    Now the upcoming Warner Blu-ray titles may very well be AVC or VC-1 encodes, but that still leaves the Sony titles, (the titles everyone points to as part of their studio advantage) I’ve seen zero indication that these titles will use advanced video codecs any time soon, if ever.

  • JaxJD2B

    “I’ve been doing demonstrations now for over a year, of what MPEG2 looks like versus VC-1 and in all cases in audiences I do it for; no one misses the differences between MPEG2 and VC-1”

    This is absolutely true. I saw Joe at Samsung’s booth at INFOCOMM in Orlando last month, and he had a number of different programs on a HTPC in different resolutions. We looked at both codecs, and the difference between VC-1 and MPEG2 was VERY readily perceivable.

  • JaxJD2B

    “I’ve been doing demonstrations now for over a year, of what MPEG2 looks like versus VC-1 and in all cases in audiences I do it for; no one misses the differences between MPEG2 and VC-1”

    This is absolutely true. I saw Joe at Samsung’s booth at INFOCOMM in Orlando last month, and he had a number of different programs on a HTPC in different resolutions.
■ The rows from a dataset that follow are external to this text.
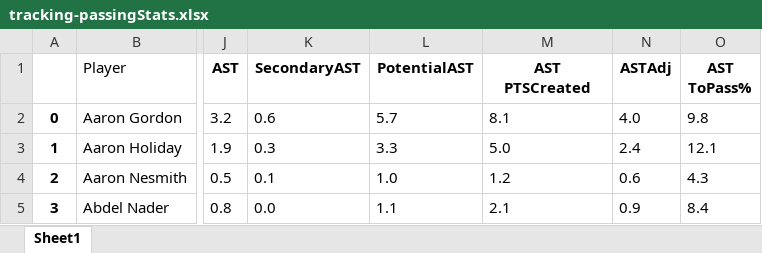
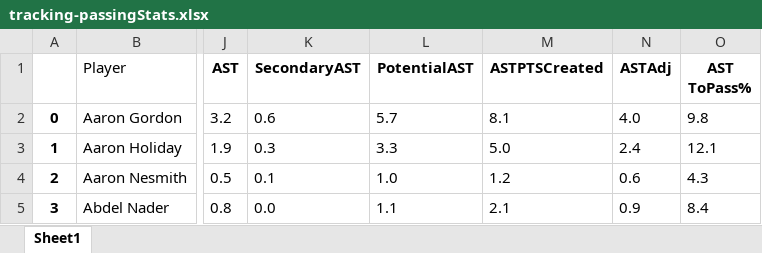
Before and after one commit to CSA100/nba-dsai, an Excel workbook: Data/Tracking/tracking-passingStats.xlsx, sheet Sheet1, drawn as a sheet; only a part is shown, gaps mark what is left out; values as stored, in another font and other column widths than the file's, no borders; the diff names each change by its address in the sheet, - before the commit and + after, or states it on an @@ line.

```diff
--- a/Data/Tracking/tracking-passingStats.xlsx (sheet Sheet1)
+++ b/Data/Tracking/tracking-passingStats.xlsx (sheet Sheet1)
-M1: AST PTSCreated
+M1: ASTPTSCreated
```
Also changed, not shown: Data/Tracking/tracking-speed-distanceStats.xlsx, 5 other files.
We looked at both codecs, and the difference between VC-1 and MPEG2 was VERY readily perceivable.

  • Robert N. Bryant

    I agree, but once Sony masters the 50 GB dual layer discs they will be able to use a high enough data transfer/bit rate to where the video quality will be just as good as HD-DVD.

  • Robert N. Bryant

    I agree, but once Sony masters the 50 GB dual layer discs they will be able to use a high enough data transfer/bit rate to where the video quality will be just as good as HD-DVD.